Im Focus: New interactive machine learning tool makes car designs more aerodynamic

Scientists develop first tool to use machine learning methods to compute flow around interactively designable 3D objects. Tool will be presented at this year’s prestigious SIGGRAPH conference.

When engineers or designers want to test the aerodynamic properties of the newly designed shape of a car, airplane, or other object, they would normally model...

Im Focus: Robots as 'pump attendants': TU Graz develops robot-controlled rapid charging system for e-vehicles

Researchers from TU Graz and their industry partners have unveiled a world first: the prototype of a robot-controlled, high-speed combined charging system (CCS) for electric vehicles that enables series charging of cars in various parking positions.

Global demand for electric vehicles is forecast to rise sharply: by 2025, the number of new vehicle registrations is expected to reach 25 million per year....

Im Focus: The “TRiC” to folding actin

Proteins must be folded correctly to fulfill their molecular functions in cells.

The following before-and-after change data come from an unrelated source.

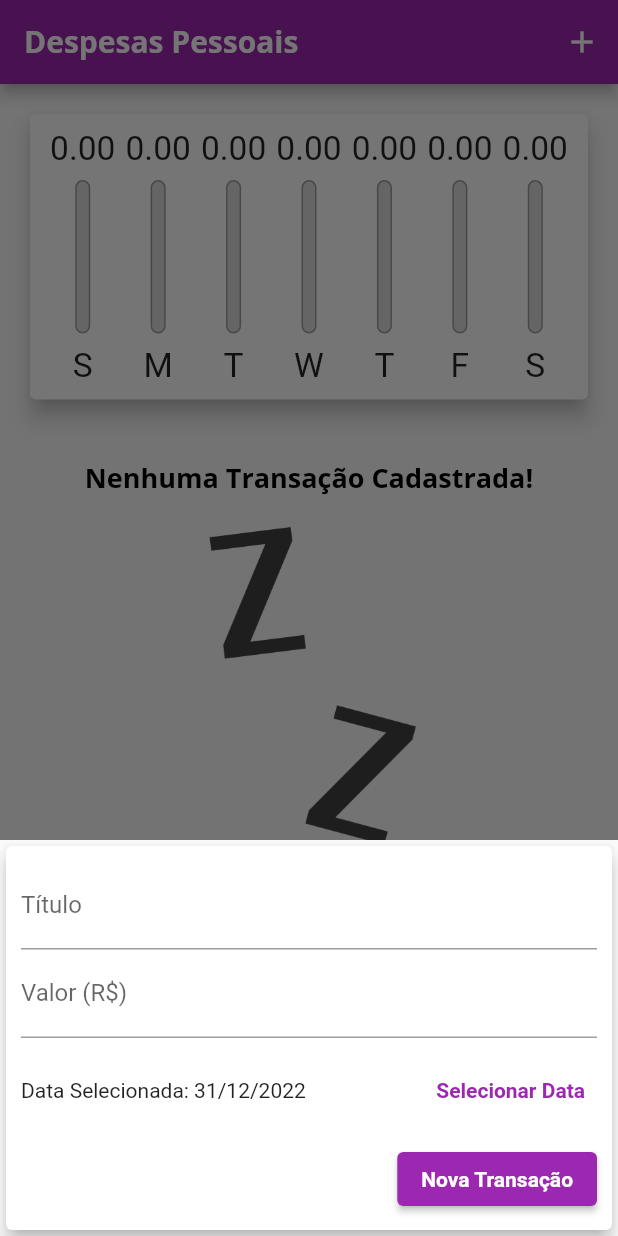
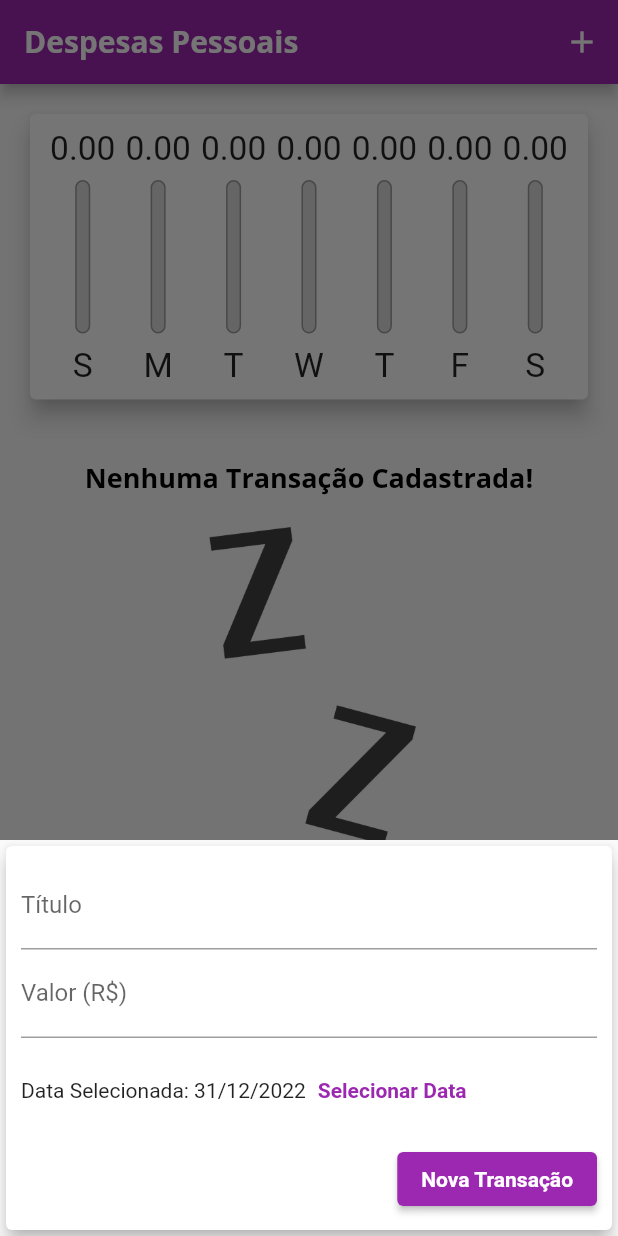
Before and after one commit to FabianoSouzaPereira/expenses, a Flutter app: the screen it shows after launch, after a tap on the "add" icon, on a phone screen of 412 x 824 dp. Run offline on Flutter 3.47's test engine with Material 2 defaults, Android fonts, the phone set to English and light mode, and no system bars.

Commit message:
update project

```diff
--- /dev/null
+++ b/lib/components/adaptative_button.dart
@@ -0,0 +1,36 @@
+import 'dart:io';
+import 'package:flutter/cupertino.dart';
+import 'package:flutter/material.dart';
+
+class AdaptativeButton extends StatelessWidget {
+  final String label;
+  final Function() onPressed;
+
+  const AdaptativeButton(
+    this.label,
+    this.onPressed, {
+    Key? key,
+  }) : super(key: key);
+
+  @override
+  Widget build(BuildContext context) {
+    return Platform.isIOS
+        ? CupertinoButton(
+            child: Text(label),
+            onPressed: onPressed,
+            color: Theme.of(context).colorScheme.primary,
+            padding: const EdgeInsets.symmetric(
+              horizontal: 20,
+            ),
+          )
+        : ElevatedButton(
+            child: Text(
+              label,
+              style: TextStyle(
+                color: Theme.of(context).textTheme.button?.color,
+              ),
+            ),
+            onPressed: onPressed,
+          );
+  }
+}
--- /dev/null
+++ b/lib/components/adaptative_date_picker.dart
@@ -0,0 +1,66 @@
+import 'dart:io';
+import 'package:flutter/cupertino.dart';
+import 'package:flutter/material.dart';
+import 'package:intl/intl.dart';
+
+class AdaptativeDatePicker extends StatelessWidget {
+  final DateTime? selectedDate;
+  final Function(DateTime)? onDateChanged;
+
+  const AdaptativeDatePicker({
+    this.selectedDate,
+    this.onDateChanged,
+    Key? key,
+  }) : super(key: key);
+
+  _showDatePicker(BuildContext context) {
+    showDatePicker(
+      context: context,
+      initialDate: DateTime.now(),
+      firstDate: DateTime(2019),
+      lastDate: DateTime.now(),
+    ).then((pickedDate) {
+      if (pickedDate == null) {
+        return;
+      }
+
+      onDateChanged!(pickedDate);
+    });
+  }
+
+  @override
+  Widget build(BuildContext context) {
+    return Platform.isIOS
+        ? SizedBox(
+            height: 180,
+            child: CupertinoDatePicker(
+              mode: CupertinoDatePickerMode.date,
+              initialDateTime: DateTime.now(),
+              minimumDate: DateTime(2019),
+              maximumDate: DateTime.now(),
+              onDateTimeChanged: onDateChanged!,
+            ),
+          )
+        : SizedBox(
+            height: 70,
+            child: Row(
+              children: <Widget>[
+                Text(
+                  selectedDate == null
+                      ? 'Nenhuma data selecionada!'
+                      : 'Data Selecionada: ${DateFormat('dd/MM/y').format(selectedDate!)}',
+                ),
+                TextButton(
+                  child: const Text(
+                    'Selecionar Data',
+                    style: TextStyle(
+                      fontWeight: FontWeight.bold,
+                    ),
+                  ),
+                  onPressed: () => _showDatePicker(context),
+                )
+              ],
+            ),
+          );
+  }
+}
--- /dev/null
+++ b/lib/components/adaptative_text_field.dart
@@ -0,0 +1,46 @@
+import 'dart:io';
+import 'package:flutter/cupertino.dart';
+import 'package:flutter/material.dart';
+
+class AdaptativeTextField extends StatelessWidget {
+  final String? label;
+  final TextEditingController? controller;
+  final TextInputType keyboardType;
+  final Function(String)? onSubmitted;
+
+  const AdaptativeTextField({
+    this.label,
+    this.controller,
+    this.keyboardType = TextInputType.text,
+    this.onSubmitted,
+    Key? key,
+  }) : super(key: key);
+
+  @override
+  Widget build(BuildContext context) {
+    return Platform.isIOS
+        ? Padding(
+            padding: const EdgeInsets.only(
+              bottom: 10,
+            ),
+            child: CupertinoTextField(
+              controller: controller,
+              keyboardType: keyboardType,
+              onSubmitted: onSubmitted,
+              placeholder: label,
+              padding: const EdgeInsets.symmetric(
+                horizontal: 6,
+                vertical: 12,
+              ),
+            ),
+          )
+        : TextField(
+            controller: controller,
+            keyboardType: keyboardType,
+            onSubmitted: onSubmitted,
+            decoration: InputDecoration(
+              labelText: label,
+            ),
+          );
+  }
+}
--- a/lib/components/chart_bar.dart
+++ b/lib/components/chart_bar.dart
@@ -15,13 +15,13 @@ class ChartBar extends StatelessWidget {
   @override
   Widget build(BuildContext context) {
     return LayoutBuilder(
-      builder: (context, constraints) {
+      builder: (ctx, constraints) {
         return Column(
           children: [
             SizedBox(
               height: constraints.maxHeight * 0.15,
               child: FittedBox(
-                child: Text('${value!.toStringAsFixed(2)}'),
+                child: Text(value!.toStringAsFixed(2)),
               ),
             ),
             SizedBox(height: constraints.maxHeight * 0.05),
@@ -54,7 +54,7 @@ class ChartBar extends StatelessWidget {
               ),
             ),
             SizedBox(height: constraints.maxHeight * 0.05),
-            Container(
+            SizedBox(
               height: constraints.maxHeight * 0.15,
               child: FittedBox(
                 child: Text(label!),
--- a/lib/components/transaction_form.dart
+++ b/lib/components/transaction_form.dart
@@ -1,5 +1,7 @@
 import 'package:flutter/material.dart';
-import 'package:intl/intl.dart';
+import 'adaptative_button.dart';
+import 'adaptative_text_field.dart';
+import 'adaptative_date_picker.dart';
 
 class TransactionForm extends StatefulWidget {
   final void Function(String, double, DateTime) onSubmit;
@@ -26,23 +28,6 @@ class _TransactionFormState extends State<TransactionForm> {
     widget.onSubmit(title, value, _selectedDate!);
   }
 
-  _showDatePicker() {
-    showDatePicker(
-      context: context,
-      initialDate: DateTime.now(),
-      firstDate: DateTime(2019),
-      lastDate: DateTime.now(),
-    ).then((pickedDate) {
-      if (pickedDate == null) {
-        return;
-      }
-
-      setState(() {
-        _selectedDate = pickedDate;
-      });
-    });
-  }
-
   @override
   Widget build(BuildContext context) {
     return SingleChildScrollView(
@@ -51,62 +36,38 @@ class _TransactionFormState extends State<TransactionForm> {
         child: Padding(
           padding: EdgeInsets.only(
             top: 10,
+            right: 10,
             left: 10,
-            right: 10,
             bottom: 10 + MediaQuery.of(context).viewInsets.bottom,
           ),
           child: Column(
             children: [
-              TextField(
+              AdaptativeTextField(
+                label: 'Título',
                 controller: _titleController,
-                onSubmitted: (_) => _submitForm(),
-                decoration: const InputDecoration(
-                  labelText: 'Título',
-                ),
+                onSubmitted: (_) => _submitForm,
               ),
-              TextField(
+              AdaptativeTextField(
+                label: 'Valor (R\$)',
                 controller: _valueController,
                 keyboardType:
                     const TextInputType.numberWithOptions(decimal: true),
-                onSubmitted: (_) => _submitForm(),
-                decoration: const InputDecoration(
-                  labelText: 'Valor (R\$)',
-                ),
+                onSubmitted: (_) => _submitForm,
               ),
-              SizedBox(
-                height: 70,
-                child: Row(
-                  children: <Widget>[
-                    Expanded(
-                      child: Text(
-                        _selectedDate == null
-                            ? 'Nenhuma data selecionada!'
-                            : 'Data Selecionada: ${DateFormat('dd/MM/y').format(_selectedDate!)}',
-                      ),
-                    ),
-                    TextButton(
-                      child: const Text(
-                        'Selecionar Data',
-                        style: TextStyle(
-                          fontWeight: FontWeight.bold,
-                        ),
-                      ),
-                      onPressed: _showDatePicker,
-                    )
-                  ],
-                ),
+              AdaptativeDatePicker(
+                selectedDate: _selectedDate,
+                onDateChanged: (newDate) {
+                  setState(() {
+                    _selectedDate = newDate;
+                  });
+                },
               ),
               Row(
                 mainAxisAlignment: MainAxisAlignment.end,
                 children: <Widget>[
-                  ElevatedButton(
-                    child: Text(
-                      'Nova Transação',
-                      style: TextStyle(
-                        color: Theme.of(context).textTheme.button?.color,
-                      ),
-                    ),
-                    onPressed: _submitForm,
+                  AdaptativeButton(
+                    'Nova Transação',
+                    _submitForm,
                   ),
                 ],
               ),
--- a/lib/main.dart
+++ b/lib/main.dart
@@ -1,6 +1,10 @@
+import 'dart:math';
+import 'dart:io';
+
 import 'package:expenses/components/transaction_form.dart';
 import 'package:flutter/material.dart';
-import 'dart:math';
+import 'package:flutter/cupertino.dart';
+
 import 'components/transaction_form.dart';
 import 'components/transaction_list.dart';
 import 'components/chart.dart';
@@ -87,7 +91,6 @@ class _MyHomePageState extends State<MyHomePage> {
 
   _openTransactionFormModal(BuildContext context) {
     showModalBottomSheet(
-      isScrollControlled: true,
       context: context,
       builder: (_) {
         return TransactionForm(_addTransaction);
@@ -95,46 +98,58 @@ class _MyHomePageState extends State<MyHomePage> {
     );
   }
 
+  Widget _getIconButton(IconData icon, Function() fn) {
+    return Platform.isIOS
+        ? GestureDetector(onTap: fn, child: Icon(icon))
+        : IconButton(icon: Icon(icon), onPressed: fn);
+  }
+
   @override
   Widget build(BuildContext context) {
-    bool isLandscape =
-        MediaQuery.of(context).orientation == Orientation.landscape;
+    final mediaQuery = MediaQuery.of(context);
+    bool isLandscape = mediaQuery.orientation == Orientation.landscape;
 
-    final appBar = AppBar(
-      title: const Text('Despesas Pessoais'),
-      actions: [
+    final iconList = Platform.isIOS ? CupertinoIcons.refresh : Icons.list;
+    final chartList =
+        Platform.isIOS ? CupertinoIcons.refresh : Icons.show_chart;
+
+    final actions = [
       if (isLandscape)
-          IconButton(
-            icon: Icon(_showChart ? Icons.list : Icons.show_chart),
-            onPressed: () {
+        _getIconButton(
+          _showChart ? iconList : chartList,
+          () {
             setState(() {
               _showChart = !_showChart;
             });
           },
         ),
-        IconButton(
-          icon: const Icon(Icons.add),
-          onPressed: () => _openTransactionFormModal(context),
+      _getIconButton(
+        Platform.isIOS ? CupertinoIcons.add : Icons.add,
+        () => _openTransactionFormModal(context),
       ),
-      ],
+    ];
+
+    final PreferredSizeWidget appBar = AppBar(
+      title: const Text('Despesas Pessoais'),
+      actions: actions,
     );
 
-    final availableHeight = MediaQuery.of(context).size.height -
+    final availableHeight = mediaQuery.size.height -
         appBar.preferredSize.height -
-        MediaQuery.of(context).padding.top;
+        mediaQuery.padding.top;
 
-    return Scaffold(
-      appBar: appBar,
-      body: SingleChildScrollView(
+    final bodyPage = SafeArea(
+      child: SingleChildScrollView(
         child: Column(
           crossAxisAlignment: CrossAxisAlignment.stretch,
-          children: <Widget>[
+          children: [
             // if (isLandscape)
             //   Row(
             //     mainAxisAlignment: MainAxisAlignment.center,
             //     children: [
-            //       const Text('Exibir gráfico'),
-            //       Switch(
+            //       const Text('Exibir Gráfico'),
+            //       Switch.adaptive(
+            //         activeColor: Theme.of(context).colorScheme.secondary,
             //         value: _showChart,
             //         onChanged: (value) {
             //           setState(() {
@@ -145,23 +160,42 @@ class _MyHomePageState extends State<MyHomePage> {
             //     ],
             //   ),
             if (_showChart || !isLandscape)
-              Container(
+              SizedBox(
                 height: availableHeight * (isLandscape ? 0.8 : 0.3),
                 child: Chart(_recentTransactions),
               ),
             if (!_showChart || !isLandscape)
-              Container(
+              SizedBox(
                 height: availableHeight * (isLandscape ? 1 : 0.7),
                 child: TransactionList(_transactions, _removeTransaction),
               ),
           ],
         ),
       ),
-      floatingActionButton: FloatingActionButton(
+    );
+
+    return Platform.isIOS
+        ? CupertinoPageScaffold(
+            navigationBar: CupertinoNavigationBar(
+              middle: const Text('Despesas Pessoais'),
+              trailing: Row(
+                mainAxisSize: MainAxisSize.min,
+                children: actions,
+              ),
+            ),
+            child: bodyPage,
+          )
+        : Scaffold(
+            appBar: appBar,
+            body: bodyPage,
+            floatingActionButton: Platform.isIOS
+                ? Container()
+                : FloatingActionButton(
                     child: const Icon(Icons.add),
                     onPressed: () => _openTransactionFormModal(context),
                   ),
-      floatingActionButtonLocation: FloatingActionButtonLocation.centerFloat,
+            floatingActionButtonLocation:
+                FloatingActionButtonLocation.centerFloat,
           );
   }
 }
```
Also changed, not shown: lib/components/transaction_item.dart (added, +88 -0 lines), lib/components/transaction_list.dart (+16 -52 lines), pubspec.yaml (+6 -9 lines), pubspec.lock. Lines whose indentation alone changed are shown as unchanged.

Molecular assistants called chaperones help proteins exploit their inbuilt folding potential and reach the correct three-dimensional structure. Researchers at the Max Planck Institute of Biochemistry (MPIB) have demonstrated that actin, the most abundant protein in higher developed cells, does not have the inbuilt potential to fold and instead requires special assistance to fold into its active state. The chaperone TRiC uses a previously undescribed mechanism to perform actin folding. The study was recently published in the journal Cell.

Actin is the most abundant protein in highly developed cells and has diverse functions in processes like cell stabilization, cell division and muscle...

Im Focus: Lining up surprising behaviors of superconductor with one of the world's strongest magnets

Scientists have discovered that the electrical resistance of a copper-oxide compound depends on the magnetic field in a very unusual way -- a finding that could help direct the search for materials that can perfectly conduct electricity at room temperatur

What happens when really powerful magnets--capable of producing magnetic fields nearly two million times stronger than Earth's--are applied to materials that...

All Focus news of the innovation-report >>>

Anzeige

Anzeige

VideoLinks
Industry & Economy
Event News

Within reach of the Universe

08.08.2018 | Event News

A journey through the history of microscopy – new exhibition opens at the MDC

27.07.2018 | Event News

2018 Work Research Conference

25.07.2018 | Event News

 
Latest News

Staying in Shape

16.08.2018 | Life Sciences

Diving robots find Antarctic seas exhale surprising amounts of carbon dioxide in winter

16.08.2018 | Earth Sciences

Protein droplets keep neurons at the ready and immune system in balance

16.08.2018 | Life Sciences

VideoLinks
Science & Research
Overview of more VideoLinks >>>